Nurses in Northern Ireland will go on strike over staffing and pay in December after nurses voted overwhelmingly to strike in a Royal College of Nursing (RCN) ballot earlier this week.   Nurses in Northern Ireland will go on strike over staffing and pay in December after nurses voted overwhelmingly to strike in a Royal College of Nursing (RCN) ballot earlier this week.

Nurses in Northern Ireland will go on strike over staffing and pay in December after nurses voted overwhelmingly to strike in a Royal College of Nursing (RCN) ballot last week.

The union said walkouts would begin on the 18 December, representing the first strikes in the RCN’s history.

Industrial action on the 3, 10 and 11 of December will also see nurses decline to do non-patient-specific tasks, including administrative tasks, paperwork and answering telephones.

The announcement comes amid an ongoing dispute around pay and workforce levels for nurses working under Agenda for Change terms and conditions within Health and Social care in Northern Ireland.

The RCN has said there are nearly 3,000 unfilled nursing posts across the system with a similar level of vacancies estimated in nursing homes. The cost of securing nursing staff through nursing agencies has also increased year on year.

Nurses’ pay also continues to fall behind England, Scotland and Wales, the RCN said.

Of those who returned their ballot papers in the RCN vote that took place earlier this week, 96% voted to take industrial action and 92% voted to take strike action.

Pat Cullen, Director of the RCN in Northern Ireland said: ‘Nurses are very disappointed that there has been no further meaningful engagement with the Department of Health regarding the safe staffing and pay crisis that we are facing in Northern Ireland.

‘RCN Council has now approved a schedule of industrial action and strike action. Regrettably, this will begin before the Christmas period. The first two weeks of action will be industrial action followed by our first day of strike on 18 December. We are now putting plans in place to determine how this will be managed and delivered.

‘While no nurse wants to take this action, unfortunately we have been left with no choice and we are now carrying out the instructions that our members have clearly voted for.
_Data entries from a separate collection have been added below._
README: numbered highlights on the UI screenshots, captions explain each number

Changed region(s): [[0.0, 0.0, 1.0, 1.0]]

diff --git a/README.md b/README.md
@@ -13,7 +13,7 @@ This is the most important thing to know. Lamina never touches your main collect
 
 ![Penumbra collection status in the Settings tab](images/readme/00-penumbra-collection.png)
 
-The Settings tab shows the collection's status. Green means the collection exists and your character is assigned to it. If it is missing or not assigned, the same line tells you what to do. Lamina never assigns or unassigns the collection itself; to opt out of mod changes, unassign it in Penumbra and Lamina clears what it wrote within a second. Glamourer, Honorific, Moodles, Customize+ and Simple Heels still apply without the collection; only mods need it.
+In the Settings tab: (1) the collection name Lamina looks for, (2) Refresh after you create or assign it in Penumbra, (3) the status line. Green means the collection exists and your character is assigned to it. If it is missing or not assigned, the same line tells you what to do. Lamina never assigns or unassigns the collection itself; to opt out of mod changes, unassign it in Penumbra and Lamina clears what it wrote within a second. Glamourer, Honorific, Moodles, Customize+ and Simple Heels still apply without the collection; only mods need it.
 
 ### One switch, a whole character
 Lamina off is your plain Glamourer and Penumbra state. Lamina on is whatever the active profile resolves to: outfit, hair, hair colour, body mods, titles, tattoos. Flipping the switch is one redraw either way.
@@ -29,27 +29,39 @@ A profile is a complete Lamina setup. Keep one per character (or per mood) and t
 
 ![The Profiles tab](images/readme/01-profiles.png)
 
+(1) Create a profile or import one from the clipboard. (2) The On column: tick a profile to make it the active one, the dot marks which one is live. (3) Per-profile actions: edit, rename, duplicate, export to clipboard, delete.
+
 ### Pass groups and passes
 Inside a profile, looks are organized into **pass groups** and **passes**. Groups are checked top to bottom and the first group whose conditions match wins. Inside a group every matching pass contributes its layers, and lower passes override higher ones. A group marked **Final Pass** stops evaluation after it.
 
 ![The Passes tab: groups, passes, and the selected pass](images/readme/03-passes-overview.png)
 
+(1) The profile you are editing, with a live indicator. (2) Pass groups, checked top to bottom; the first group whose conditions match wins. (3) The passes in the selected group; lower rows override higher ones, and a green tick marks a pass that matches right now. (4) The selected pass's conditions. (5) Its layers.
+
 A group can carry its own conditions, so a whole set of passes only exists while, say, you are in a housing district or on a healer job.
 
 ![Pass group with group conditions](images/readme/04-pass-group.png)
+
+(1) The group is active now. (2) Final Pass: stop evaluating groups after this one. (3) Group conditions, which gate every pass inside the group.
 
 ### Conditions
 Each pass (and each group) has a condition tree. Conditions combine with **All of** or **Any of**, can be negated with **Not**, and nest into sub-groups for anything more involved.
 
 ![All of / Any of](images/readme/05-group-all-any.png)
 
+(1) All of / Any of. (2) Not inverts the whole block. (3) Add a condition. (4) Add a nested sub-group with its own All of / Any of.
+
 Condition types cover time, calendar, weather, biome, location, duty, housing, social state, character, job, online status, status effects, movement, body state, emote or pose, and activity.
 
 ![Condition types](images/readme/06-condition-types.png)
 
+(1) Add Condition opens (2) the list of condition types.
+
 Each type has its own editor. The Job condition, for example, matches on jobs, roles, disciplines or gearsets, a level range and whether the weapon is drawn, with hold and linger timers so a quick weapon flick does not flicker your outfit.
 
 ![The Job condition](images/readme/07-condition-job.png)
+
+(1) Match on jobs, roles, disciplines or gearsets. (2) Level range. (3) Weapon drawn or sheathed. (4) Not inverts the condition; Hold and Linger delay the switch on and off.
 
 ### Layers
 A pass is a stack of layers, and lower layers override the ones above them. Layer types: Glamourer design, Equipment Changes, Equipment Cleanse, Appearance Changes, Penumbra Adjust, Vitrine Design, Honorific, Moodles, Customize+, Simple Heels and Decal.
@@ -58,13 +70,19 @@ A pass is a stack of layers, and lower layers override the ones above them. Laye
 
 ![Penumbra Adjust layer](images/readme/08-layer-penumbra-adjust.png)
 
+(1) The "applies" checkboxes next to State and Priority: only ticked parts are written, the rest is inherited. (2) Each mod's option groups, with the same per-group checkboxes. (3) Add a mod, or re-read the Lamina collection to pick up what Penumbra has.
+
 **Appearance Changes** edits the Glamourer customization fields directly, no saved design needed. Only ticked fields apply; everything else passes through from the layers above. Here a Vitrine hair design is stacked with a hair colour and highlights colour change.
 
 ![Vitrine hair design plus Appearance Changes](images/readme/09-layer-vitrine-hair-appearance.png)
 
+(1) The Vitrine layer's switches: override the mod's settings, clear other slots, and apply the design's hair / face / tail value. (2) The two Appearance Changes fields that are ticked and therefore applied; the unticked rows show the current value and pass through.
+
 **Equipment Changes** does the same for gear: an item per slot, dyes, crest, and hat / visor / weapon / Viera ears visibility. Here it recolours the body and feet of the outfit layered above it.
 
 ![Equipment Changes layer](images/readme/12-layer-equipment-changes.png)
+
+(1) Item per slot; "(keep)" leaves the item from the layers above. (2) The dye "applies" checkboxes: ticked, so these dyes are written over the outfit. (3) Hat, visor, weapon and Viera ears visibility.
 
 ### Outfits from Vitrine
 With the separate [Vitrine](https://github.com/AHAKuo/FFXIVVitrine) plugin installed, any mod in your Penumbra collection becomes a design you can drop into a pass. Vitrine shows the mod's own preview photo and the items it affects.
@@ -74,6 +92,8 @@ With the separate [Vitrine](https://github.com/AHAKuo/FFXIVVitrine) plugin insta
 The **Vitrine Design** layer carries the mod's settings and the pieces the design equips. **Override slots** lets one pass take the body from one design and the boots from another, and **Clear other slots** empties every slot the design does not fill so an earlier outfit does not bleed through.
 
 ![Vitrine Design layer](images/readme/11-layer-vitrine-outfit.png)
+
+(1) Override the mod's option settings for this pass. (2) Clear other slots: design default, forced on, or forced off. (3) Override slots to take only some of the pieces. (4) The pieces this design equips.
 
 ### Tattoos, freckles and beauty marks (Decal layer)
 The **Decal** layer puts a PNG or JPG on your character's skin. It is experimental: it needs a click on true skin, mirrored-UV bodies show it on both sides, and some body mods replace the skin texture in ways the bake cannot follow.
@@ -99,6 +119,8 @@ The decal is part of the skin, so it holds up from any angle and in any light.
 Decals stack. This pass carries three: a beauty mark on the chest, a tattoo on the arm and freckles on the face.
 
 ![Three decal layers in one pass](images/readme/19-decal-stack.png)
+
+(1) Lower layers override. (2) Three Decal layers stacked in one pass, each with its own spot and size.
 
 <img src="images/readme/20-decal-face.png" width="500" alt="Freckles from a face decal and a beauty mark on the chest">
We will have further details on the impact this will have upon services closer to the time.’

A spokesperson for the Department of Health said: ‘The Department remains focussed on finding a way forward – in this context we are currently finalising a formal pay offer for 2019/20.

‘This will be the best offer possible within the budget available, but the reality is that our ability to address pay issues is inevitably constrained at a time of intense budgetary pressures for health and social care services.  These budgetary pressures are clear for all to see, and we have been highlighting these for some considerable time.

‘Despite claims to the contrary, there is no separate or untapped source of funding that we can access – nor can money simply be found in the budget. As with any other item of expenditure, pay costs come out of the one health budget, which is currently overcommitted. Every pound spent on one priority area is a pound not available for another.’